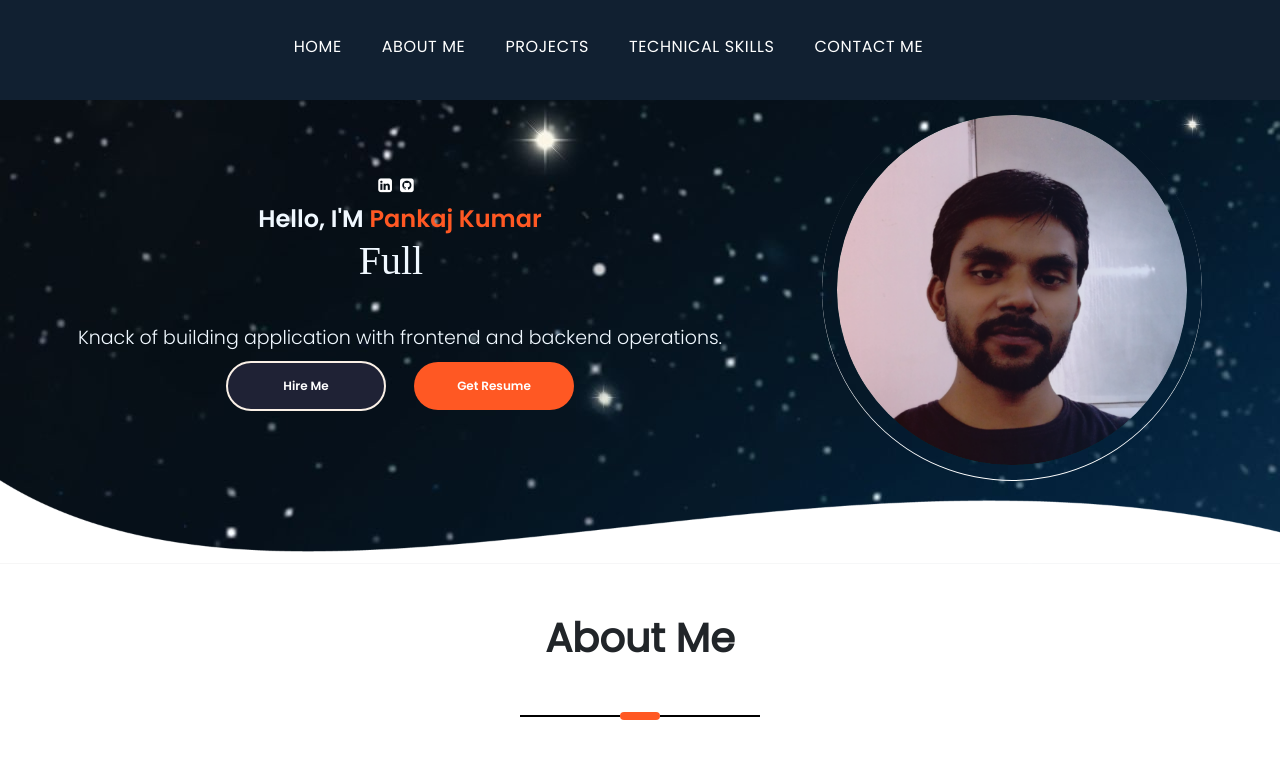
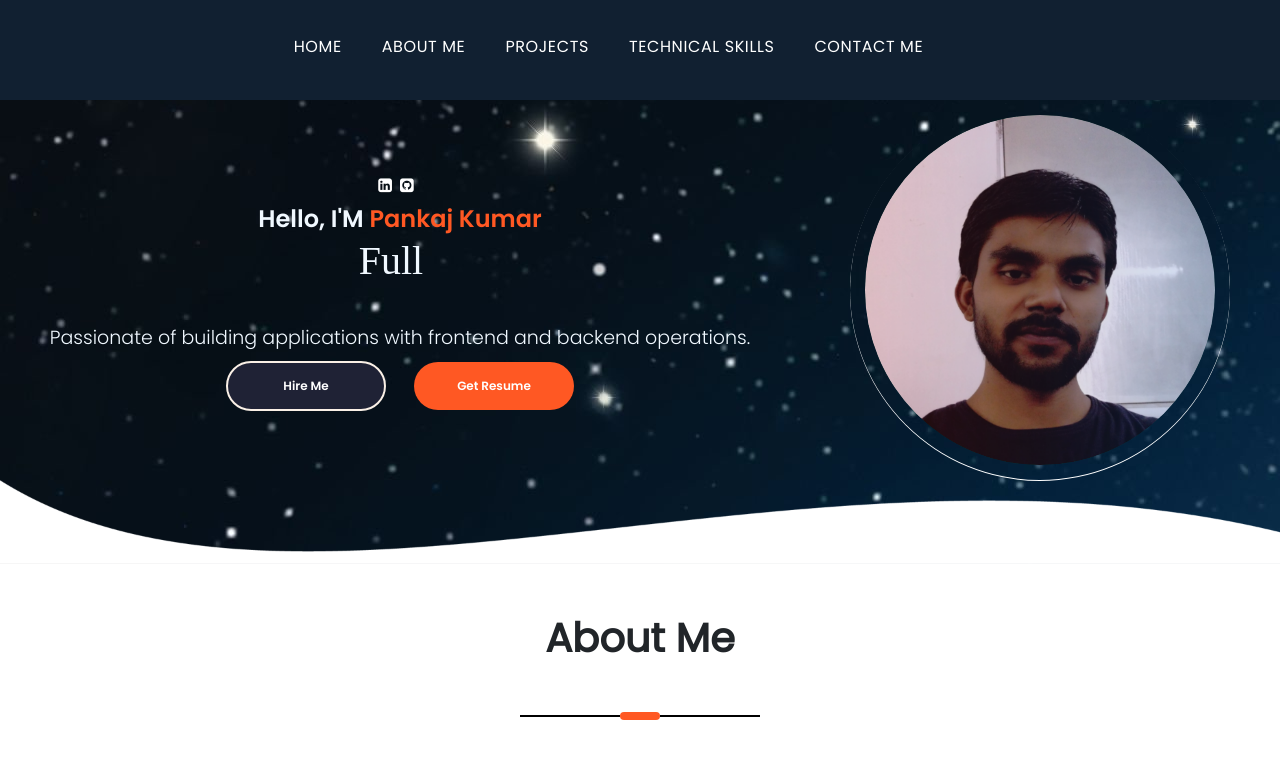
Before and after one commit to pankaj5417/myportfolio, a React (Create React App) app: page / in a window 1280 px wide. Shown: the top 772 px of the page. Built offline with nearby package versions, Linux system fonts and the light colour scheme; a web font is replaced by a local one.

Commit message:
Update Profile.jsx

```diff
--- a/src/components/ProfileContainer/Home/Profile.jsx
+++ b/src/components/ProfileContainer/Home/Profile.jsx
@@ -47,7 +47,7 @@ export default function Profile() {
 
                   </h1>
                   <span className="profile-role-tagline">
-                      Knack of building application with frontend and backend operations.
+                     Passionate of building applications with frontend and backend operations.
                   </span>
               </span>
           </div>
```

• • • • •

• **Work item**: Pull each line containing the word "components" out of the data above.

• **The answer**:
--- a/src/components/ProfileContainer/Home/Profile.jsx
+++ b/src/components/ProfileContainer/Home/Profile.jsx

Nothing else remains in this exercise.